PHNOM PENH – Southeast Asia regional bloc ASEAN Thursday warned of the risk that volatility caused by tensions in the Taiwan Strait could lead to “miscalculations, serious confrontations, open conflicts and unpredictable consequences between major powers.”
The Association of Southeast Asian Nations made the remarks in a statement from foreign ministers after its president, Cambodia, urged all sides to ease tensions over Taiwan.
The 10-nation bloc meeting in Phnom Penh, attended by a number of other countries including China and the United States, was overshadowed by developments in Taiwan following the visit of US President Nancy Pelosi.
“ASEAN is ready to play a constructive role in facilitating peaceful dialogue between all parties “, ASEAN he said calling for maximum restraint and for the parties to refrain from provocative actions. Pelosi’s trip, the highest-level US visit to Taiwan self-government in 25 years, sparked outrage in China, which responded with an explosion of military exercises and other activities on the ground.

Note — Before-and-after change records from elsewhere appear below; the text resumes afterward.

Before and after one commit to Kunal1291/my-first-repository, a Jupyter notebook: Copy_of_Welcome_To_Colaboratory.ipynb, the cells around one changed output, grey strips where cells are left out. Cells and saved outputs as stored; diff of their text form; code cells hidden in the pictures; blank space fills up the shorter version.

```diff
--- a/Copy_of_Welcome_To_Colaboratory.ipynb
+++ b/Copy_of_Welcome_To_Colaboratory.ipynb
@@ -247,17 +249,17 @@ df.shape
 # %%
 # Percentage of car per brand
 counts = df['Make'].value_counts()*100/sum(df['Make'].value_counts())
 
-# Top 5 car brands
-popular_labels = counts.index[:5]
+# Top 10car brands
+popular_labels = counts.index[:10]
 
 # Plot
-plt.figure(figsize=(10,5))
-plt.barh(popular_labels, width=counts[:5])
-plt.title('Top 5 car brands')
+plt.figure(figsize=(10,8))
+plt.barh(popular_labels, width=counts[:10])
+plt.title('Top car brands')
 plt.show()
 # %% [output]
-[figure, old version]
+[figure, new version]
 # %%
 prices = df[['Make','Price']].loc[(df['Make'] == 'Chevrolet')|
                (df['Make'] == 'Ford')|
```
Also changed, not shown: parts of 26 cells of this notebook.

Southeast Asian countries tend to take a careful line in trying to balance their relations with China and the United States, wary of meddling between superpowers.
US Secretary of State Antony Blinken, in comments after talks with his Indian counterpart Subrahmanyam Jaishankar, said he was able to compare notes with a close partner “as we head to these very important ASEAN meetings “.

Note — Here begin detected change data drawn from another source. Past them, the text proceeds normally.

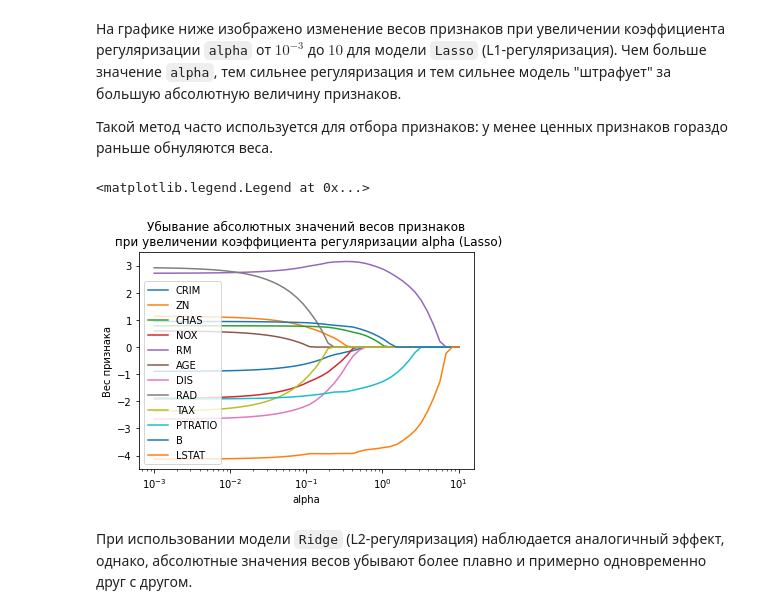
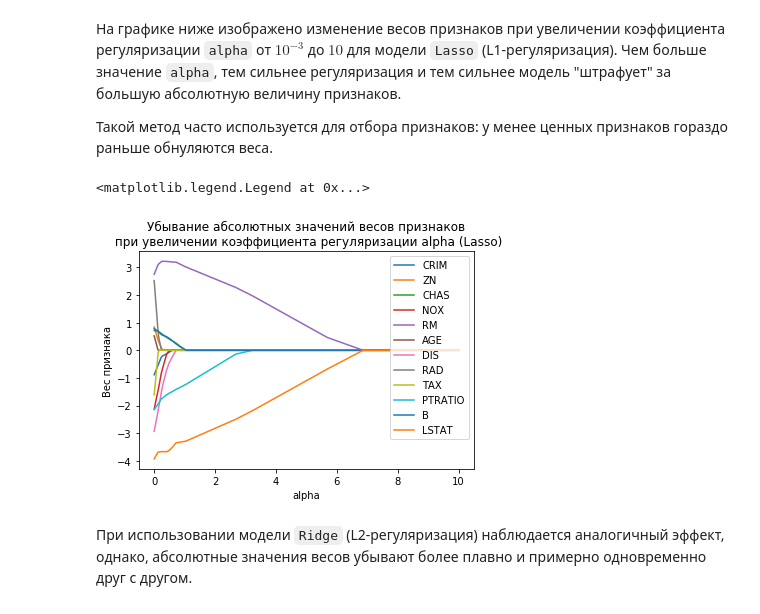
Before and after one commit to Anbionchik/Git_brain_lessons, a Jupyter notebook: Python_libs/Theory/4_Обучение_с_учителем_в_Scikit_learn.ipynb, the cells around one changed output. Drawn from its saved outputs; the diff is of its cells as text; code cells hidden in the pictures.

```diff
--- a/Python_libs/Theory/4_Обучение_с_учителем_в_Scikit_learn.ipynb
+++ b/Python_libs/Theory/4_Обучение_с_учителем_в_Scikit_learn.ipynb
@@ -391,27 +388,27 @@ mean_squared_error(y_test, y_pred)
 # %%
 n = 50
 
 coeffs = np.zeros((n, len(important_features)))
 alpha_list = np.logspace(-3, 1, n)
 
 for i, val in enumerate(alpha_list):
     lasso = Lasso(alpha=val)
     lasso.fit(X_train_scaled.loc[:, important_features], y_train)
 
     coeffs[i, :] = lasso.coef_.flatten()
 
 for i in range(len(important_features)):
     plt.plot(alpha_list, coeffs[:, i])
 
 plt.title('Убывание абсолютных значений весов признаков\n при увеличении коэффициента регуляризации alpha (Lasso)')
-plt.xscale('log')
+
 plt.xlabel('alpha')
 plt.ylabel('Вес признака')
 
 plt.legend(important_features)
 # %% [output]
 <matplotlib.legend.Legend at 0x...>
-[figure, old version]
+[figure, new version]
 # %% [markdown]
 При использовании модели `Ridge` (L2-регуляризация) наблюдается аналогичный эффект, однако, абсолютные значения весов убывают более плавно и примерно одновременно друг с другом.
 # %%
```
Also changed, not shown: parts of 55 cells of this notebook, 1 other file.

“We have a shared vision together for a free and open Indo-Pacific,” said Blinken, who is not expected to hold a meeting with Chinese Foreign Minister Wang Yi in Cambodia.
Blink, who is among the 27 foreign ministers who will join ASEAN The security meeting of the Regional Forum on Friday said his meeting with Jaishankar had covered “the situation in Sri Lanka, Burma and a number of other hot spots”.

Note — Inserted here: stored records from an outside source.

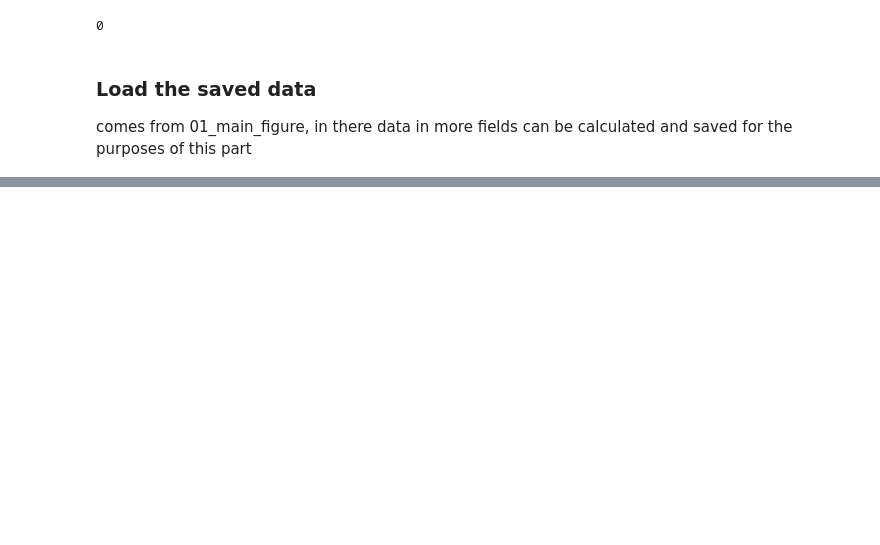
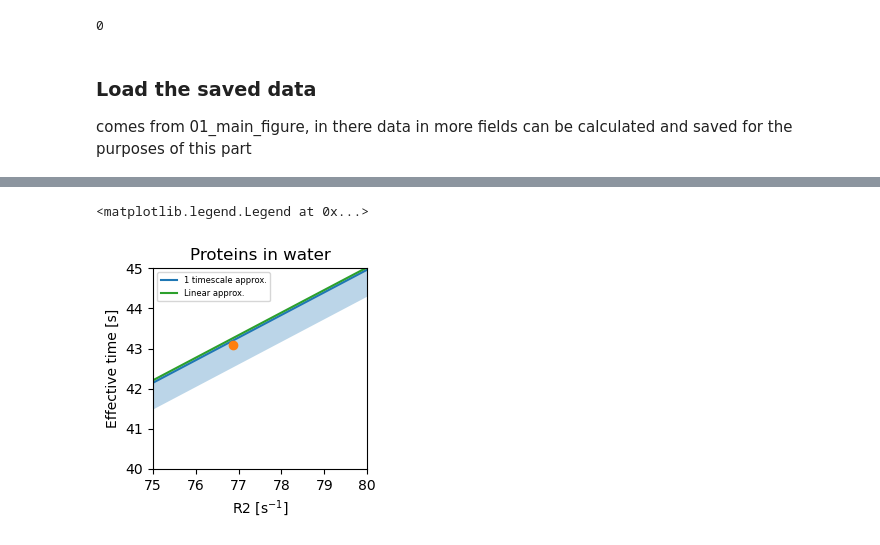
Before and after one commit to nencini/EffectiveTimes_R2, a Jupyter notebook: work_in_progress/02_R2_zoom_in_different_systems/02_R2_zoom_in_different_systems.ipynb, the cells around one changed output, grey strips where cells are left out. Drawn from its saved outputs; the diff is of its cells as text; code cells hidden in the pictures; blank space fills up the shorter version.

```diff
--- a/work_in_progress/02_R2_zoom_in_different_systems/02_R2_zoom_in_different_systems.ipynb
+++ b/work_in_progress/02_R2_zoom_in_different_systems/02_R2_zoom_in_different_systems.ipynb
@@ -165,0 +201,9 @@ plt.savefig("eff_vs_T2_details.pdf")
+# %%
+amanda_x=[]
+amanda_y=[]
+
+for sys in amanda:
+    amanda_x+=list(systems[sys][2])
+    amanda_y+=list(systems[sys][0])
+
+np.polyfit(amanda_x,amanda_y,1)
@@ -165,0 +305,7 @@ plt.savefig("eff_vs_T2_details.pdf")
+# %%
+fast_x=[]
+fast_y=[]
+for i,value in enumerate(amanda_x):
+    if value>35:
+        fast_x.append(value)
+        fast_y.append(amanda_y[i])
@@ -165,0 +332,2 @@ plt.savefig("eff_vs_T2_details.pdf")
+# %%
+np.polyfit(fast_x,fast_y,1)
@@ -165,0 +336,61 @@ plt.savefig("eff_vs_T2_details.pdf")
+# %%
+fig, axs = plt.subplots(1, 1)
+
+plt.rcParams["figure.figsize"] = [3, 3]
+plt.rcParams["figure.autolayout"] = True
+plt.rcParams.update({'font.size': 10})
+fig.patch.set_facecolor('xkcd:white')
+
+
+x2=np.logspace((-12),(-7),100)
+axs.plot(oneTime["R2"][1],oneTime["R2"][0]*10**9,"-",label="1 timescale approx.")
+
+
+axs.fill(limits["R2"][1], limits["R2"][0]*10**9,  alpha=0.3)
+
+
+axs.set_xlim(0.1,2.5)
+axs.set_ylim(10**(-3),0.00075*10**(3))
+
+axs.set_xlim(75,80)
+axs.set_ylim(0.040*10**(3),0.045*10**(3))
+
+
+
+#for i, system in enumerate(amanda):
+#    axs.plot(systems[system][2],systems[system][0],"o",c="C"+str(3+i), markersize=2)
+
+axs.plot(fast_x,fast_y,"o")
+
+
+axs.set_ylabel("Effective time [s]")
+#axs[0].set_xlabel("T2 [s]")
+
+axs.set_xlabel("R2 [s$^{-1}$]")
+
+axs.set_title("Proteins in water")
+
+wh = gammaH * magnetic_field
+wn = gammaN * magnetic_field
+
+T1, T2, NOE, x = srt.getSRT(-20,-3,200,magnetic_field)
+
+mu = 4 * np.pi * 10**(-7) #magnetic constant of vacuum permeability
+h_planck = 1.055 * 10**(-34); #reduced Planck constant
+rN = 0.101 * 10**(-9); # average cubic length of N-H bond
+d = 1 * (mu * gammaN * gammaH * h_planck) / (4 * np.pi * rN**3); # dipolar coupling constant
+
+K1=(d**2 / 20)
+K2=(wn * 160 * 10**(-6))**2 / 45
+
+
+eff_from_R2_approx=1/((4*K1+4*K2)*T2)*10**9
+
+
+
+axs.plot(1/T2,eff_from_R2_approx,label="Linear approx.")
+
+axs.legend(prop={"size":6})
+# %% [output]
+<matplotlib.legend.Legend at 0x...>
+[figure, added]
```
Also changed, not shown: parts of 12 cells of this notebook, 6 other files.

the ASEAN talks were expected to focus on the bloc’s failed diplomatic drive to resolve the crisis in Myanmar, also known as Burma, which has been in turmoil since the military took power in a coup last year.
Cambodian Prime Minister Hun Sen said Wednesday ASEAN he would be forced to reconsider an agreed peace plan with Myanmar if its military rulers execute more prisoners.
ASEAN he pushed the Burmese junta to follow a peace “consensus” agreed last year and condemned his recent execution of four activists linked to a movement against military rule, the first executions in decades.
The junta of Myanmar last week defended the executions as “justice for the people”, sweeping away a deluge of international condemnation.
Myanmar is not represented this week ASEAN meetings after his military turned down a proposal to send a non-junta representative. ASEAN he excluded the generals until progress in the peace plan is demonstrated.
Some members of ASEAN they have been increasingly strident in their criticisms of Myanmar.
Singapore’s Foreign Ministry said Wednesday that Myanmar had “disrespected” the peace effort, adding that “without any progress on this front, further engagement with Myanmar’s military authorities would be of limited value.”
However, some analysts and diplomats are wondering what other measures ASEANwho has a tradition of mutual non-interference in internal affairs, will be ready to take on fellow Myanmar.
—Reporting by Narin Sun and David Brunnstrom in Phnom Penh; Writing by Ed Davies Editing by Muralikumar Anantharaman, Robert Birsel